Winding Up a Solvent Company
Wanting to wind up your solvent company but not sure which method to use?
You may have shut your business’ doors, paid out all your creditors (or have enough assets to do that anytime) and be looking into the best way to finalise your company’s affairs. Generally speaking, there are three ways to do this.
A brief explanation of each alternative
Members Voluntary Liquidation (“MVL”)
What it is: An MVL is a formal procedure where the shareholders appoint a Liquidator to distribute the company’s surplus assets (if any) and to procedurally finalise all outstanding affairs of the company.
Advantages: A formal procedure means that it will be difficult for anyone to re-instate the company in the future.
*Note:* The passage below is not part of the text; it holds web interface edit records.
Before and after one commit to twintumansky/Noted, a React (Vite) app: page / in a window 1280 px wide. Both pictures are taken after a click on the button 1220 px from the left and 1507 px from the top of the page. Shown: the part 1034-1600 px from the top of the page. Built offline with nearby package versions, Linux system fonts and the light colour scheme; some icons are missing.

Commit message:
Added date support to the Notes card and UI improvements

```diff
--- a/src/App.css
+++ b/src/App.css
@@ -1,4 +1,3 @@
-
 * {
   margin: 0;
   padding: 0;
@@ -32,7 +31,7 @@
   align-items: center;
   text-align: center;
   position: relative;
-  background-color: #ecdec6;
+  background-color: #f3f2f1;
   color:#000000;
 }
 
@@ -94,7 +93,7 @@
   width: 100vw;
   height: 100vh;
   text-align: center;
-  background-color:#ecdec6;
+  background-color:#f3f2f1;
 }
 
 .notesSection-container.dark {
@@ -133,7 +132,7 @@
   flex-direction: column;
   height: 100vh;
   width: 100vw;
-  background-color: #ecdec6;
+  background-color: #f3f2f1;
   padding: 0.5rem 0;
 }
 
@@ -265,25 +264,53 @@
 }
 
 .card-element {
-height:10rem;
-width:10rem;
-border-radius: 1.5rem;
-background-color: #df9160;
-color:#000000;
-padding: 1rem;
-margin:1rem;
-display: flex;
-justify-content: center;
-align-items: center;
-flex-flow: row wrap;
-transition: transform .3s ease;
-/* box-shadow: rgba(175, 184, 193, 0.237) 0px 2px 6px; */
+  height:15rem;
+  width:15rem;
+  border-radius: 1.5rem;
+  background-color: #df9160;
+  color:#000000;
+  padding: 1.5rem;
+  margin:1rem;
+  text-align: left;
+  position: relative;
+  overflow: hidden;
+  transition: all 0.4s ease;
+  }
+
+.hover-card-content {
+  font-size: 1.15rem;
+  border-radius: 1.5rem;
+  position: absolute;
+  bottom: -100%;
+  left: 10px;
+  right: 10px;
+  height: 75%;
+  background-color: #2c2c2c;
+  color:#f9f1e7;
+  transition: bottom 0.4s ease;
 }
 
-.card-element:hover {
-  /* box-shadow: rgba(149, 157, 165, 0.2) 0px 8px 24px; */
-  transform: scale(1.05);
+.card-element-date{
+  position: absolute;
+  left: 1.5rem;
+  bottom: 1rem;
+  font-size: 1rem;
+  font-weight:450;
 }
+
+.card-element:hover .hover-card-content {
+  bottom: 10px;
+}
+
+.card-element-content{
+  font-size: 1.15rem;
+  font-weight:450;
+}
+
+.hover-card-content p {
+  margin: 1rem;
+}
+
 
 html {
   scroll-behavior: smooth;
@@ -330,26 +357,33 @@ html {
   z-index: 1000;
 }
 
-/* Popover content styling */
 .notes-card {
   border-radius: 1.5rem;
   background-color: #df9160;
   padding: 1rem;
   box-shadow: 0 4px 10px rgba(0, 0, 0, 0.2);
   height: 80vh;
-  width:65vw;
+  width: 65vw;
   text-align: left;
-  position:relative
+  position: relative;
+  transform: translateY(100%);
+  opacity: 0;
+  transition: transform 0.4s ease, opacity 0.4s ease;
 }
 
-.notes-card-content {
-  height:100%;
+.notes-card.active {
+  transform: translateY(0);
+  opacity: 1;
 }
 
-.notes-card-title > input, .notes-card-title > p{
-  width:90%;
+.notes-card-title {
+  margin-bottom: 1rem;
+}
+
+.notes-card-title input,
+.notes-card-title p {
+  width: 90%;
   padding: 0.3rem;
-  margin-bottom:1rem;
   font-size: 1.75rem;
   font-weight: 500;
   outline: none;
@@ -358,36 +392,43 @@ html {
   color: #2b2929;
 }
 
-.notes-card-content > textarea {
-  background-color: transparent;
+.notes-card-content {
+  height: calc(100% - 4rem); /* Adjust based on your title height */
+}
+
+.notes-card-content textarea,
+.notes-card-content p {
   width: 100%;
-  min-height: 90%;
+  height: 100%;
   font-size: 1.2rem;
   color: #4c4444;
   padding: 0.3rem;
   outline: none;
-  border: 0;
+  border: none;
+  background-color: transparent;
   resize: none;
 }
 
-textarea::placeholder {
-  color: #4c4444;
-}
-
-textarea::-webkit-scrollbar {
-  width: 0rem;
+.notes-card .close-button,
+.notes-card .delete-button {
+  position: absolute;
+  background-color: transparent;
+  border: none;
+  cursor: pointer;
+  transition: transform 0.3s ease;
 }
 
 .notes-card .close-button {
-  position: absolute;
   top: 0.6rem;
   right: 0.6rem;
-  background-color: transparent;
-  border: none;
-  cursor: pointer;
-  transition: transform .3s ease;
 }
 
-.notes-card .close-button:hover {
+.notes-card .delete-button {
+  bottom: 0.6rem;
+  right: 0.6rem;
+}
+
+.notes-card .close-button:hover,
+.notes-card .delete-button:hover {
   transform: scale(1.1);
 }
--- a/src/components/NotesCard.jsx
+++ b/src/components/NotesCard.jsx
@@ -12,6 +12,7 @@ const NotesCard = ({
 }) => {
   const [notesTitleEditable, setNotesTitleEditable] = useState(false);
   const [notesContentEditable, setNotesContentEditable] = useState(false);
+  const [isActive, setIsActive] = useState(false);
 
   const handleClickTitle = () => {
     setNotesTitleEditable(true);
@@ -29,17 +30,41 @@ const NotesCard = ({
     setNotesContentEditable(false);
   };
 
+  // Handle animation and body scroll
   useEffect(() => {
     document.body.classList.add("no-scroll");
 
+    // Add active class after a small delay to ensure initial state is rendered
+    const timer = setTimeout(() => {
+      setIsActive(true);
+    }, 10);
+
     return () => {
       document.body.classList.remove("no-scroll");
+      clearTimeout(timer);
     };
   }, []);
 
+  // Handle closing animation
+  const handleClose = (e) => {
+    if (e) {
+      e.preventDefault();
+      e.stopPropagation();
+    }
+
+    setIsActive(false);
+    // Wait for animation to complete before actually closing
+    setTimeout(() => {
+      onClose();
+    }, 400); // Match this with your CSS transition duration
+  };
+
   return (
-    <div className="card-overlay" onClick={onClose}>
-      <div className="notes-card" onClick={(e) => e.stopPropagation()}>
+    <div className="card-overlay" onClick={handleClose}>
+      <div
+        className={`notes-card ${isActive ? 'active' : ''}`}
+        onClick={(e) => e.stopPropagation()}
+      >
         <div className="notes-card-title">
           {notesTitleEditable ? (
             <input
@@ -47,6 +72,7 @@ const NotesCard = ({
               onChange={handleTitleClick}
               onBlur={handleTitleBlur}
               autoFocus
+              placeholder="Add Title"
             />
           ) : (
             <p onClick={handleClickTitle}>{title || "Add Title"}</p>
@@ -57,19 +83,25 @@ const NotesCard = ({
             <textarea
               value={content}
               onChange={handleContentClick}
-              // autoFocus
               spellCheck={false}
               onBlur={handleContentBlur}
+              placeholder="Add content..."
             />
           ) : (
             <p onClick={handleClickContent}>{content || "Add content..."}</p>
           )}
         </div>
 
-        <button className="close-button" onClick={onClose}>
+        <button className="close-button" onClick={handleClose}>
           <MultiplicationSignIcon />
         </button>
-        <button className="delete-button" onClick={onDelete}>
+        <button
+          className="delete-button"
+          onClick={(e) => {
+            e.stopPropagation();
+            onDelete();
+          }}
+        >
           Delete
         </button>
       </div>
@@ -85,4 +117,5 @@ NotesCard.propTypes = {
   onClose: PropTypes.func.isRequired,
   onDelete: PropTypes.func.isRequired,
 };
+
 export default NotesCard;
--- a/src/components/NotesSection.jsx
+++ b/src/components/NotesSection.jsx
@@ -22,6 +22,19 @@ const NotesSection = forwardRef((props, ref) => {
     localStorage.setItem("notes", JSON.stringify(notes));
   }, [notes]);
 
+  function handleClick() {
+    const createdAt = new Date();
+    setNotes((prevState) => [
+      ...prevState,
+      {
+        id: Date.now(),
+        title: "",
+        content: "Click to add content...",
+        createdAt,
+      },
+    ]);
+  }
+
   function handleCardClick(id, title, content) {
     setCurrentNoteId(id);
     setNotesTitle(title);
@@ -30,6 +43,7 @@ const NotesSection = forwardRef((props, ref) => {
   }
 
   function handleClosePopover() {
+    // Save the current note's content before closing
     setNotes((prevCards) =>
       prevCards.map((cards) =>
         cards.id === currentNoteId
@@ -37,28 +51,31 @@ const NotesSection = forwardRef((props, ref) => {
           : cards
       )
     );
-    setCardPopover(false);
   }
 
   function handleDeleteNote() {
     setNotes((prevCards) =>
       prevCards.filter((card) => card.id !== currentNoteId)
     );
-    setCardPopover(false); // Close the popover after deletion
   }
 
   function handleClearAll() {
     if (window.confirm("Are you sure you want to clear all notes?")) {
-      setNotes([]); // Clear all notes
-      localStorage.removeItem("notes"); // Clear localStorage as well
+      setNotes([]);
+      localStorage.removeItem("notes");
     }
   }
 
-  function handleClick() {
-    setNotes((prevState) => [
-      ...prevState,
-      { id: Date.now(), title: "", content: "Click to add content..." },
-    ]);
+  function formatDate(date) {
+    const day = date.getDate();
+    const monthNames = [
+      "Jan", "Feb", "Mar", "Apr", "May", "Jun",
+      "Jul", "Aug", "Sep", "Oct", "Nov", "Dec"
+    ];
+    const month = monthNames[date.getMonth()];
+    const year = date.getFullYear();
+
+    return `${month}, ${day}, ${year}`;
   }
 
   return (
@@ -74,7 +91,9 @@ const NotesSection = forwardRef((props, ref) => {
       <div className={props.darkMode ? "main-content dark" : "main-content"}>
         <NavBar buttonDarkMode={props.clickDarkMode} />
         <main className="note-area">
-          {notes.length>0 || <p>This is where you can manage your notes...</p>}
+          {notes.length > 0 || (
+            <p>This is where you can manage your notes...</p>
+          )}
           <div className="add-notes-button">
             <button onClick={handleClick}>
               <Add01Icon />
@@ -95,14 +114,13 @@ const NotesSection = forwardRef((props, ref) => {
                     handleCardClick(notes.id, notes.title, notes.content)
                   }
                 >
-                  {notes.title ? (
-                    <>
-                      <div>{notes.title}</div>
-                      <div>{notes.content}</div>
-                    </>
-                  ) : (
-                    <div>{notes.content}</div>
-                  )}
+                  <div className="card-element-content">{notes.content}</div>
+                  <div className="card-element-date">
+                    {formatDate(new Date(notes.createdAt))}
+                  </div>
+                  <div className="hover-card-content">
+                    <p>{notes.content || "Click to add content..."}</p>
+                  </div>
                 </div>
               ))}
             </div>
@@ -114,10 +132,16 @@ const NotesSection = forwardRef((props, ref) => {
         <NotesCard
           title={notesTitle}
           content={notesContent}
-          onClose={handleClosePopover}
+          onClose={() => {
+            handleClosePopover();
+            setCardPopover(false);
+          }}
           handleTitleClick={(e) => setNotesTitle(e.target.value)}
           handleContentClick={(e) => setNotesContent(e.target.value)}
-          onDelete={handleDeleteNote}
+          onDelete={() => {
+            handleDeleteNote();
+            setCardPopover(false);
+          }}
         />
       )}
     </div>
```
Tax benefits might also be available for some companies (those who have pre-CGT profits or SBE concessions).
Disadvantages: The liquidation process is relatively longer than the alternative below and would be more costly. However, at Dissolve, our quotes are often much less than that of a Big 4 Accounting firms. Why not give us a call to talk about your options?
If you would like to learn more about the Members’ Voluntary Liquidation, please access our full Members’ Voluntary Liquidation guide created by Dissolve’s specialists explaining this in detail.
What it is: A direct lodgement with ASIC with an application fee of $42*.
Advantages: Deregistration is cheaper than an MVL. It is also quicker to deregister your company. What ASIC does is simply place a notice onto the government Gazette advising that it will deregister the company 2 months from the notice date. If ASIC does not receive any objections from the public during this time, ASIC will deregister the company at the end of the 2 months .
Disadvantages: This method is only available to those who meet ASIC’s criteria for Voluntary Deregistration. The criteria are:
- all members of the company agree to deregister;
- the company is not carrying on business;
- the company’s assets are worth less than $1000;
- the company has no outstanding liabilities;
- the company is not a party to any legal proceedings; and
- the company has paid all fees and penalties payable under the Corporations Act 2001.
Further, should anyone wish to re-instate the company in the future, they can easily do this by applying to Court.
*As per ASIC’s website as at 10 August 2021.
ASIC Deregistration (not recommended!)
What it is: Where ASIC deregisters your company due to inactivity. ASIC will do this if it believes that your company is inactive, which ASIC concludes usually as a result of the company’s failure to lodge documents and pay fees.
Advantages: it’s free.
Disadvantages: Similar to that of a Voluntary Deregistration, companies deregistered this way can be easily re-instated. Further, it is “not a good look” for ASIC to be taking action against your company for failure to lodge documents.